Assignment: Search the data for the string "stored" and copy each line in which it appears.

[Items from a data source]
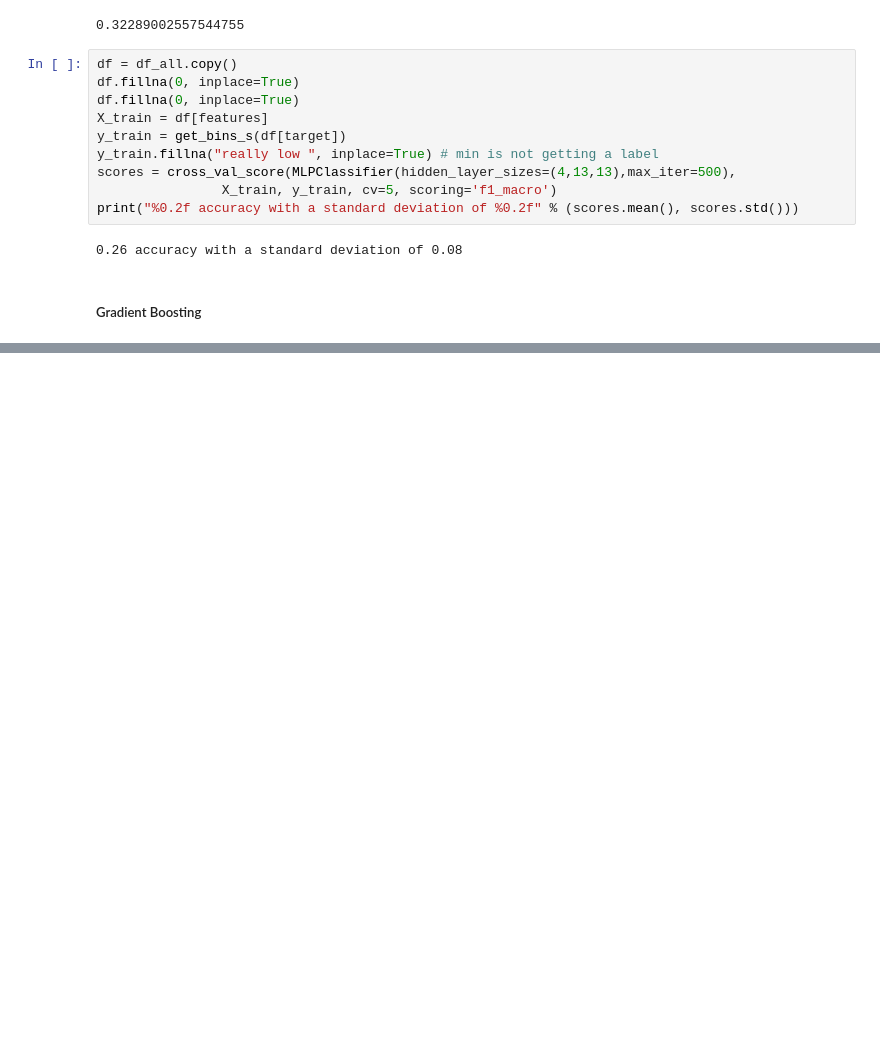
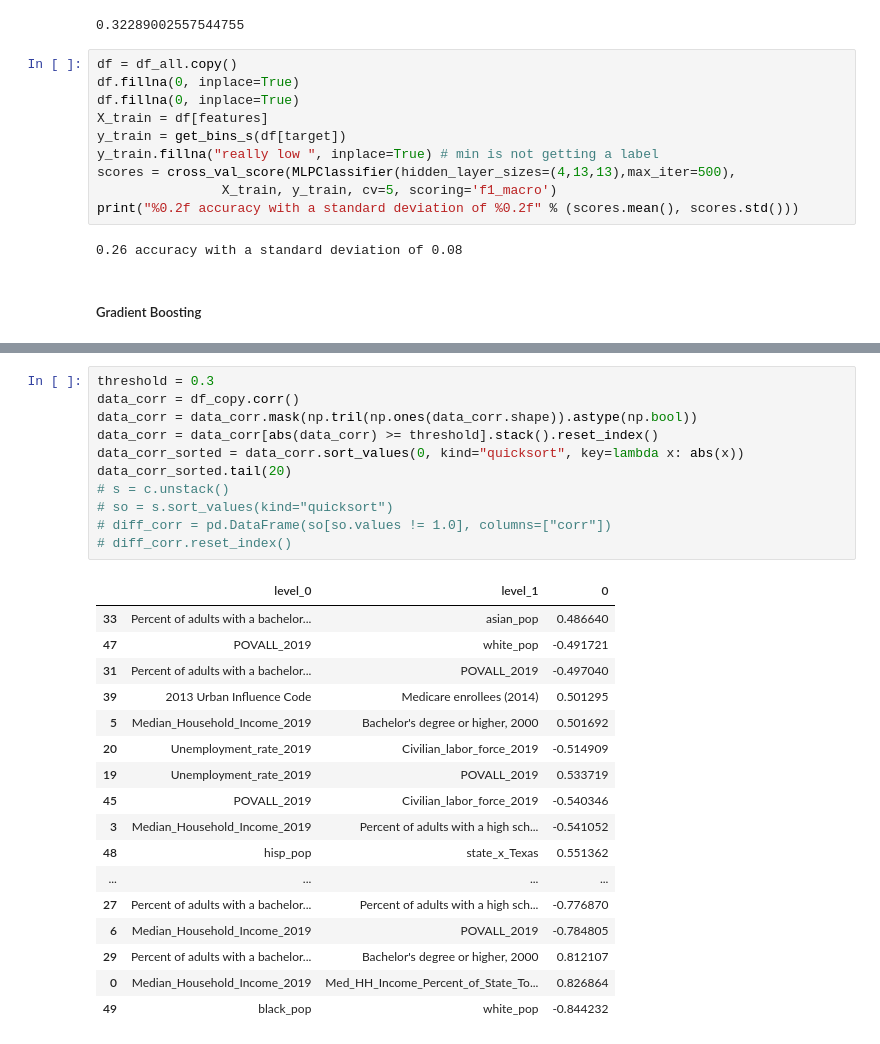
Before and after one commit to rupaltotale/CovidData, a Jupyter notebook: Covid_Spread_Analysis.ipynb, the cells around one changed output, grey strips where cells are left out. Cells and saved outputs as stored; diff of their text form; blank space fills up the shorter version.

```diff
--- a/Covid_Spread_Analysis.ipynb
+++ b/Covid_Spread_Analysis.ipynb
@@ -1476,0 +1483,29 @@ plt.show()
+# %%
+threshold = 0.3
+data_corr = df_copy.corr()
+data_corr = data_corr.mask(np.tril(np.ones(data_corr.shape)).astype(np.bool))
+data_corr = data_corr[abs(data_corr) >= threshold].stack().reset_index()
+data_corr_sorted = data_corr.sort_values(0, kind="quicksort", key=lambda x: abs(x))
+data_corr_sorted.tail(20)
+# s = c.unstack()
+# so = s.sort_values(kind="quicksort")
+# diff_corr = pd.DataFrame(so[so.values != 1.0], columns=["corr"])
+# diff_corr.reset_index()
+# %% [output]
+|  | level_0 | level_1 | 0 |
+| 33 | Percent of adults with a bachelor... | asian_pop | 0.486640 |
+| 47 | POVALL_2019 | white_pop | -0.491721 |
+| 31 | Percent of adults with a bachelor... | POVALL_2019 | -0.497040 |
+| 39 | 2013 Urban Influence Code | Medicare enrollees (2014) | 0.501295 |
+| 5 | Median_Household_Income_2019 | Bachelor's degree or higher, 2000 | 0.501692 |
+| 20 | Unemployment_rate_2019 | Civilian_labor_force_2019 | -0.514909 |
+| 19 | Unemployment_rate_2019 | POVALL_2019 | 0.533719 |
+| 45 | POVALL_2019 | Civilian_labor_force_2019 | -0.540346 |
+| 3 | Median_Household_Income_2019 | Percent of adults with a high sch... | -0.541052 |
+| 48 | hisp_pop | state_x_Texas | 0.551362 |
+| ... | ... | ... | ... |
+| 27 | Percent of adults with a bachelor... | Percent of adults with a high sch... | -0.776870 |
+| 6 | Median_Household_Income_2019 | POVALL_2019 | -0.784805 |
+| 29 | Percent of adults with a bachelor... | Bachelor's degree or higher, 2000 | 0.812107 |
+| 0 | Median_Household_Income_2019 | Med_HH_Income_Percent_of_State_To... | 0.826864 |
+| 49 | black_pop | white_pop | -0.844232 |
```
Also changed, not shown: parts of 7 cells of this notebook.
* * *
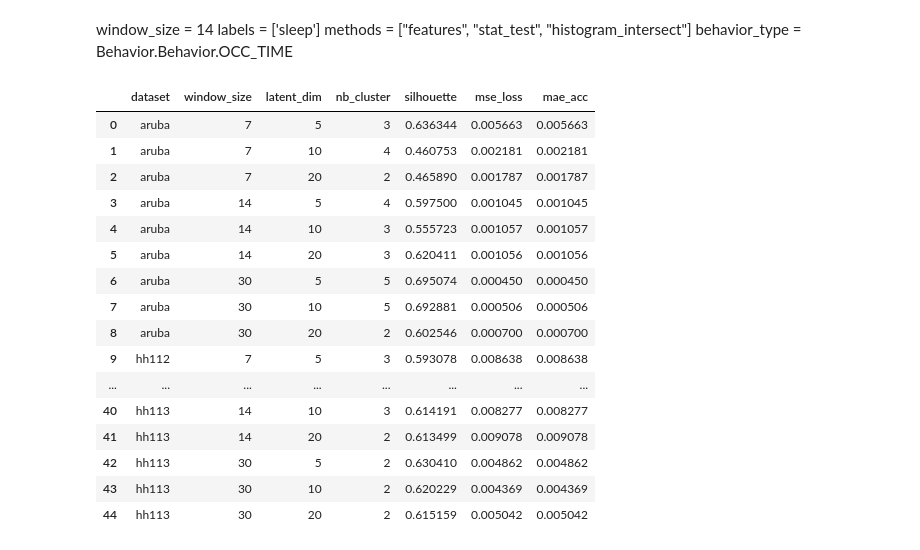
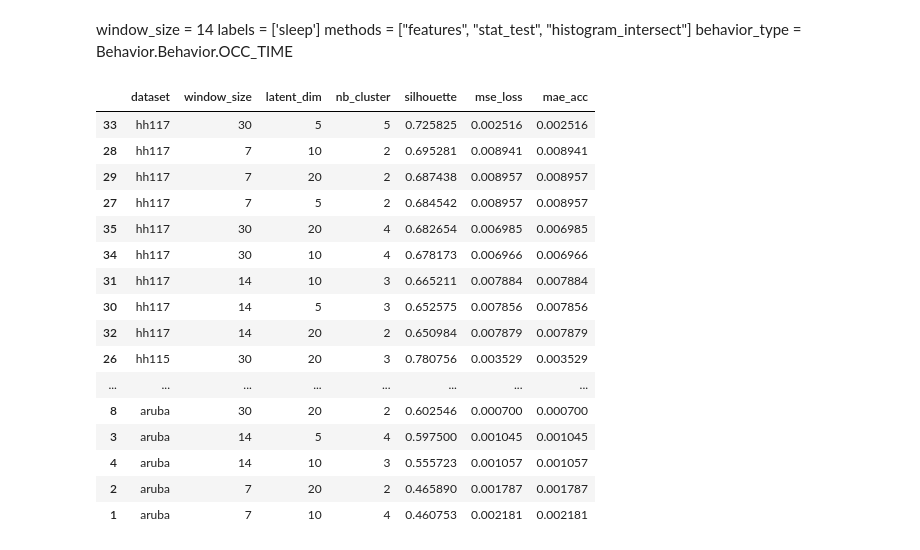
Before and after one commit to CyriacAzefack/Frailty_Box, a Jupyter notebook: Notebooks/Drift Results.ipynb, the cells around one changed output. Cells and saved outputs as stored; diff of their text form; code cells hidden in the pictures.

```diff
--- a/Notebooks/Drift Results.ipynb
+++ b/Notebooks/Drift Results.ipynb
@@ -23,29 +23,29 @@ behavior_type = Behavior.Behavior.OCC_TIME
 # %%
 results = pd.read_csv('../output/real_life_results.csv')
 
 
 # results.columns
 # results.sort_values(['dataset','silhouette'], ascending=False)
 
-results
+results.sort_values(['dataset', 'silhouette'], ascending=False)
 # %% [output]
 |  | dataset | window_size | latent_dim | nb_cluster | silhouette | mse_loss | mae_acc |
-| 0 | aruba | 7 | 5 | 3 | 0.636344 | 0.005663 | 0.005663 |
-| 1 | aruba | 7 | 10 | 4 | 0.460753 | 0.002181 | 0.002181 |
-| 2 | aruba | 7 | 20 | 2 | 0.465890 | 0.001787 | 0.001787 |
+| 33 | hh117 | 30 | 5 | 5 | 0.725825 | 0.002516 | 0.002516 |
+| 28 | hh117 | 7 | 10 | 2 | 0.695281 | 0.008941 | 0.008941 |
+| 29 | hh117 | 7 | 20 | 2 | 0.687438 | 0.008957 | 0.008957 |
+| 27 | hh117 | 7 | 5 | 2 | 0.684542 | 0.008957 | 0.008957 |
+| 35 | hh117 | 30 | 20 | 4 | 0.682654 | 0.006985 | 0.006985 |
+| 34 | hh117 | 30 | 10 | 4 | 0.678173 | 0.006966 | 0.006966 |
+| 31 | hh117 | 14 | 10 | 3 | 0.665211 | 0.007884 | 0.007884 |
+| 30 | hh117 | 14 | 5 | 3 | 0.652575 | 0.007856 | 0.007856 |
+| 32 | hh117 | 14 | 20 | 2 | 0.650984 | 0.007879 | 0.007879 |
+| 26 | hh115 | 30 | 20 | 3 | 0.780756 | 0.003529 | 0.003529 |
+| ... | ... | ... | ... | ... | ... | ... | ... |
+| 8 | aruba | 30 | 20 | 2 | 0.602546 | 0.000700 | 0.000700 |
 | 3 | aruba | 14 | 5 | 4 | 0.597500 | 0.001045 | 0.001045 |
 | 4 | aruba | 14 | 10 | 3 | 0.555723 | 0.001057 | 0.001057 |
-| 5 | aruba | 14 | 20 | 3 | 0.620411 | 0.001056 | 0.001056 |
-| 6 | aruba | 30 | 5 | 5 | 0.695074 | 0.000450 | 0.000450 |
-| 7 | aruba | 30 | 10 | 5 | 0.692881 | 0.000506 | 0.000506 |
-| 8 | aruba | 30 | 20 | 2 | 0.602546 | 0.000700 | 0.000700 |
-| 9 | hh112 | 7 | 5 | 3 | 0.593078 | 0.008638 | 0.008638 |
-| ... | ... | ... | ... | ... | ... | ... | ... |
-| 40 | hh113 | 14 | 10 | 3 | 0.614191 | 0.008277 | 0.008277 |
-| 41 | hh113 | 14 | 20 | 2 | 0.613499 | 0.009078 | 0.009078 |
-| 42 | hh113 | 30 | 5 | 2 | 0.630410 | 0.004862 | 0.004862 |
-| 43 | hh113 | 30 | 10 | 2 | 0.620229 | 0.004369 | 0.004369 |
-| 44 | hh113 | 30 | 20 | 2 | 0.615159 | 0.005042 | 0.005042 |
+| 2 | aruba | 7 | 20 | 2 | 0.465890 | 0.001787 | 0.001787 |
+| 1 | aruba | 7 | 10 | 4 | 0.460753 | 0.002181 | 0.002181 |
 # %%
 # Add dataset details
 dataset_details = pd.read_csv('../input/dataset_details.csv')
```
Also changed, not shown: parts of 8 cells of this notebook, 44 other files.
--
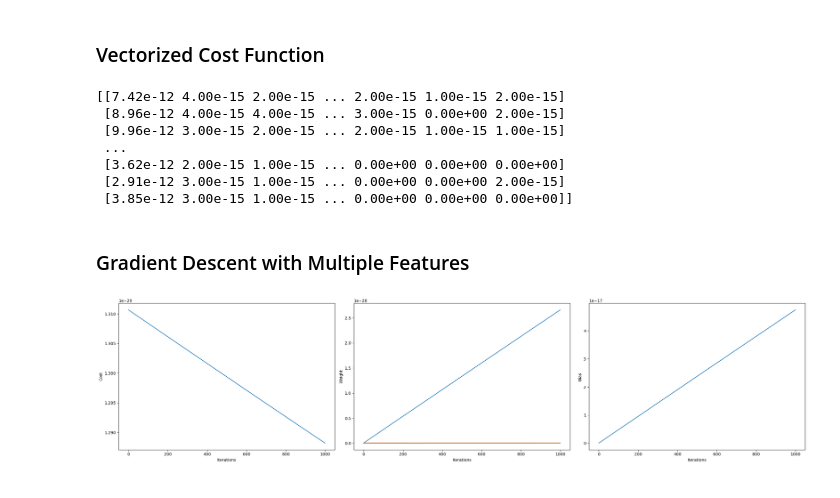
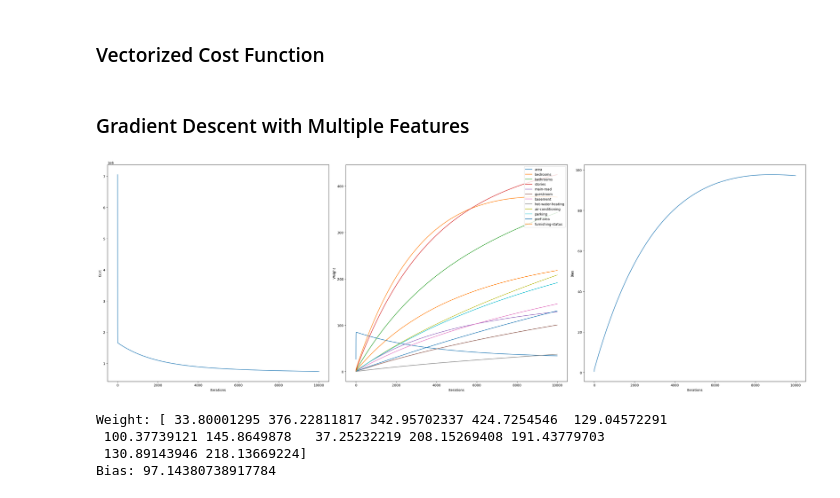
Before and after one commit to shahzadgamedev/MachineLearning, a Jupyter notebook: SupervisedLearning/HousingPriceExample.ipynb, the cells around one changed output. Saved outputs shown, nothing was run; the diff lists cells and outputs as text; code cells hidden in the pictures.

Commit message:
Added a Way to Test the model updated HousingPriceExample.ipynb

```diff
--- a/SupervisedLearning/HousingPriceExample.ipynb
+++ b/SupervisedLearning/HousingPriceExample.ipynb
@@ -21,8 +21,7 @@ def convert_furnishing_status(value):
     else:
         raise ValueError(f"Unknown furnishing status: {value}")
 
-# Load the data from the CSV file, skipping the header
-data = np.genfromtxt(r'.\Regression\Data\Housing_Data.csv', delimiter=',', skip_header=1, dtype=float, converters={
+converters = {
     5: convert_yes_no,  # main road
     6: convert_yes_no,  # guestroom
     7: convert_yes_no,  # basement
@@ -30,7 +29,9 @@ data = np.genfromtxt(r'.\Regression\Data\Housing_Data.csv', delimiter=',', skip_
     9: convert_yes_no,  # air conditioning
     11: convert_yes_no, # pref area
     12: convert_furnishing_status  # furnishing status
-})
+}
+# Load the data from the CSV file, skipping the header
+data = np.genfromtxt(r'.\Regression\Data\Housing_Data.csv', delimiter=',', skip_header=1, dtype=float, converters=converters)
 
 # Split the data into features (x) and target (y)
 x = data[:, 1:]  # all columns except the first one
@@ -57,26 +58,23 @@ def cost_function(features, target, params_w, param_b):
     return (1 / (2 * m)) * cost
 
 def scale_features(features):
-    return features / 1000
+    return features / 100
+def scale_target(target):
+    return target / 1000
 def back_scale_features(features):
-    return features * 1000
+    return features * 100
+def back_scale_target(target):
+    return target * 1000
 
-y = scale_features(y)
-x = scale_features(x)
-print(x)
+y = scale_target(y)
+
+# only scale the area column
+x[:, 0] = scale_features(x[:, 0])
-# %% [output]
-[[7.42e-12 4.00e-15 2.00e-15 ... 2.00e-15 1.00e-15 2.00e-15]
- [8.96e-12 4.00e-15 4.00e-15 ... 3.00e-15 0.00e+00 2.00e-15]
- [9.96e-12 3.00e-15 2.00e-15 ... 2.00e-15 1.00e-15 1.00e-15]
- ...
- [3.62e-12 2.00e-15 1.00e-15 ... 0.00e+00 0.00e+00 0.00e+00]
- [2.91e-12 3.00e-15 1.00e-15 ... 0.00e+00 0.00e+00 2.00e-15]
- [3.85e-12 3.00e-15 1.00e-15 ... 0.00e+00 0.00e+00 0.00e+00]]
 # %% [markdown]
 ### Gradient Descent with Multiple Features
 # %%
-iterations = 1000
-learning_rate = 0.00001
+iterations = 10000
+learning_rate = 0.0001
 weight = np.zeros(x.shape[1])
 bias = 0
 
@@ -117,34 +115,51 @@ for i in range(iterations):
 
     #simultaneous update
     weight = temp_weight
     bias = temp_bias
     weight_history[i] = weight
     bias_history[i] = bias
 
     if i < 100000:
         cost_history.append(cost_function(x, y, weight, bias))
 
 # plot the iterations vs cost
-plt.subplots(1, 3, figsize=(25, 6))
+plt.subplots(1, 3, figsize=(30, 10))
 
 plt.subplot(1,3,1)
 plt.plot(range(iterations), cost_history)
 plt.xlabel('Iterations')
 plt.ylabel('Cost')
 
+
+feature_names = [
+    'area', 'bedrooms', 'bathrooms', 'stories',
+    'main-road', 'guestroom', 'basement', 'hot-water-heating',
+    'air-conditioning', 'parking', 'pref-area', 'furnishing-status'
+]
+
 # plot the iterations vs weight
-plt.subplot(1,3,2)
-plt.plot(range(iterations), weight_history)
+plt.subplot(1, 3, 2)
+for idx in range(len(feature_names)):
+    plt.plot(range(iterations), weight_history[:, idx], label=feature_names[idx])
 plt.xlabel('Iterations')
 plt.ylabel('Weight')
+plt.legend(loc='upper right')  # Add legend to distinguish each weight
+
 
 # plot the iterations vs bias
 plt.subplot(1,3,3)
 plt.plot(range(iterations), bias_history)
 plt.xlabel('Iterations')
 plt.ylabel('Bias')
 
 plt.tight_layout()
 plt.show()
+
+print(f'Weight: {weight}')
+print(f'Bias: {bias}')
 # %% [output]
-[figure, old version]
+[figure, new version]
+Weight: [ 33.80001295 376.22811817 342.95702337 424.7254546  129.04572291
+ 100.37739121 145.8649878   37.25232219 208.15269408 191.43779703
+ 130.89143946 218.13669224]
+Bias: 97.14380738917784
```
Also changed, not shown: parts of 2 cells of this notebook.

Output of the task:
Before and after one commit to rupaltotale/CovidData, a Jupyter notebook: Covid_Spread_Analysis.ipynb, the cells around one changed output, grey strips where cells are left out. Cells and saved outputs as stored; diff of their text form; blank space fills up the shorter version.
Before and after one commit to CyriacAzefack/Frailty_Box, a Jupyter notebook: Notebooks/Drift Results.ipynb, the cells around one changed output. Cells and saved outputs as stored; diff of their text form; code cells hidden in the pictures.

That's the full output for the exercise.